The Eugene, Oregon urban growth boundary has protected land just outside the city limits from development, but single-family residential land constitutes 87% residential land within boundaries. (Photo provided by Oregon Imagery Explorer / http://​imagery​.ore​gonex​plor​er​.info/ )

However, the spreading exists within the limits of urban growth. We have found that land exclusively zoned for single-family homes can only hold a maximum of eight to ten units per acre. And as demand for homes outstrips supply, low-income families are pushed to cheaper areas away from their jobs. Ready for growtha national coalition that advocates denser development, believes that only 89 homes were built in Oregon for each 100 households formed from 2000 by 2015.

In short, housing is becoming more and more expensive. A 2019 A Harvard study concluded that the supply of low-cost rental housing (less than $800 per month) in Oregon decreased by 44% between 1990 and 2017. Today 63% of Oregon Dwellings is individual houses or isolated single-family units.

Housing difficulties make smaller homes more desirable

These problems are not limited to Oregon. According to the Harvard Joint Center on Housing, 47% of renter households nationwide pay more … than 30% of their income in housing costs. And new residential construction remains below before20082009 rate during a recession.

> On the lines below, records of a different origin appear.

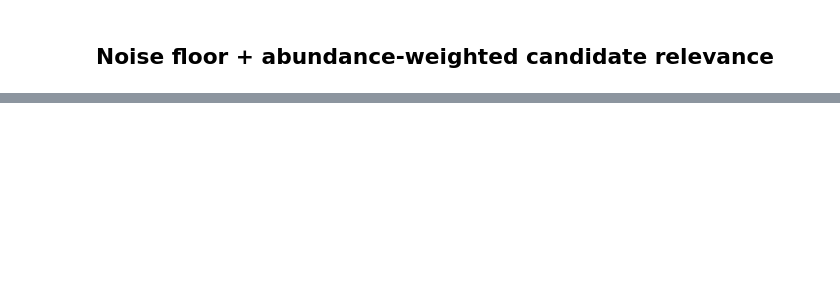
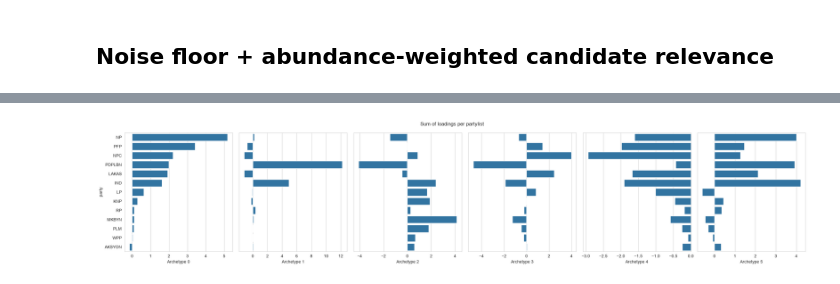
Before and after one commit to harjonillo/voting-unmixing-ph, a Jupyter notebook: notebooks/03_archetype_plots.ipynb, the cells around one changed output, grey strips where cells are left out. Cells and saved outputs as stored; diff of their text form; code cells hidden in the pictures; blank space fills up the shorter version.

```diff
--- a/notebooks/03_archetype_plots.ipynb
+++ b/notebooks/03_archetype_plots.ipynb
@@ -131,0 +132,20 @@ Archetype 6: 15.0%
+# %%
+def extract_partylist(c_arr):
+    p_arr = []
+    for i in c_arr:
+        try:
+            p_arr.append(i.split('(')[1].split(')')[0])
+        except IndexError:
+            p_arr.append('X')
+    return p_arr
+# %%
+df_archtype_partylists = pd.concat(
+    [
+        pd.DataFrame({
+            'candidate': candidate_labels,
+            'party': extract_partylist(candidate_labels),
+        }, index=None),
+        pd.DataFrame(M, columns=[f'Archetype {j}' for j in range(M.shape[1])], index=None)
+    ],
+    axis=1
+)
@@ -131,0 +168,27 @@ Archetype 6: 15.0%
+# %%
+df_archetype_partylists_sum = (
+    df_archtype_partylists
+    .groupby('party')
+    .agg(
+        {
+            "candidate": list,
+            **{f'Archetype {j}': 'sum' for j in range(M.shape[1])}
+        }
+    )
+    .sort_values(by=[f'Archetype {j}' for j in range(M.shape[1])], ascending=False)
+    .reset_index()
+)
+# %%
+fig, axs = plt.subplots(1, M.shape[1], figsize=(4 * M.shape[1], 5), sharey=True)
+for j in range(M.shape[1]):
+    sns.barplot(
+        data=df_archetype_partylists_sum,#.sort_values(by=f'Archetype {j}', ascending=False),
+        y="party",
+        x=f"Archetype {j}",
+        errorbar=None,
+        ax=axs[j]
+    )
+fig.suptitle("Sum of loadings per partylist")
+fig.tight_layout()
+# %% [output]
+[figure, added]
```
Also changed, not shown: parts of 12 cells of this notebook, 1 other file.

Included between 2000and 2015United States by-product7 . 3 million homes, meaning families across the country are struggling to find affordable, available housing. This shortage lasted22States and the District of Columbia.

Officials acknowledge that only allowing single-family homes creates equity issues. Single-family zoning segregated neighborhoods after World War II by excluding African American families, who could not afford single-family homes, from middle-class white neighborhoods.

Today, the demand for smaller, connected homes, including duplexes, triplexes and quadplexes, within walking distance of services is increasing. People like to live like this, but as an architect and urban planner Daniel Paroleck showed, regulatory hurdles deter builders from producing more of these types of housing, what he calls the middle missing.” As Parolek points out, many of the various housing types that are common in older neighborhoods, such as duplexes and triplexes, are illegal under most current zoning codes.

A small but important start

All of these factors have contributed to lead Minneapolis and Oregon to move away from single-family zoning and allow more types of housing. But despite all the attention these actions have received, we expect them to have a modest impact.

Housing markets are complex and are affected by much more than zoning. A key question is whether costs will come down if policy makers encourage the construction of various missing housing types.

But that doesn’t mean that changing zoning policies is wrong. Promoting the construction of a wider range of housing creates more vibrant neighborhoods, reduces the conversion of agricultural and forest land for suburban development, lowers infrastructure costs, and provides more equitable housing opportunities for all.

Editor’s Note: This article is republished from The conversation under Creative Commons license. Read it original article.

Comments are closed.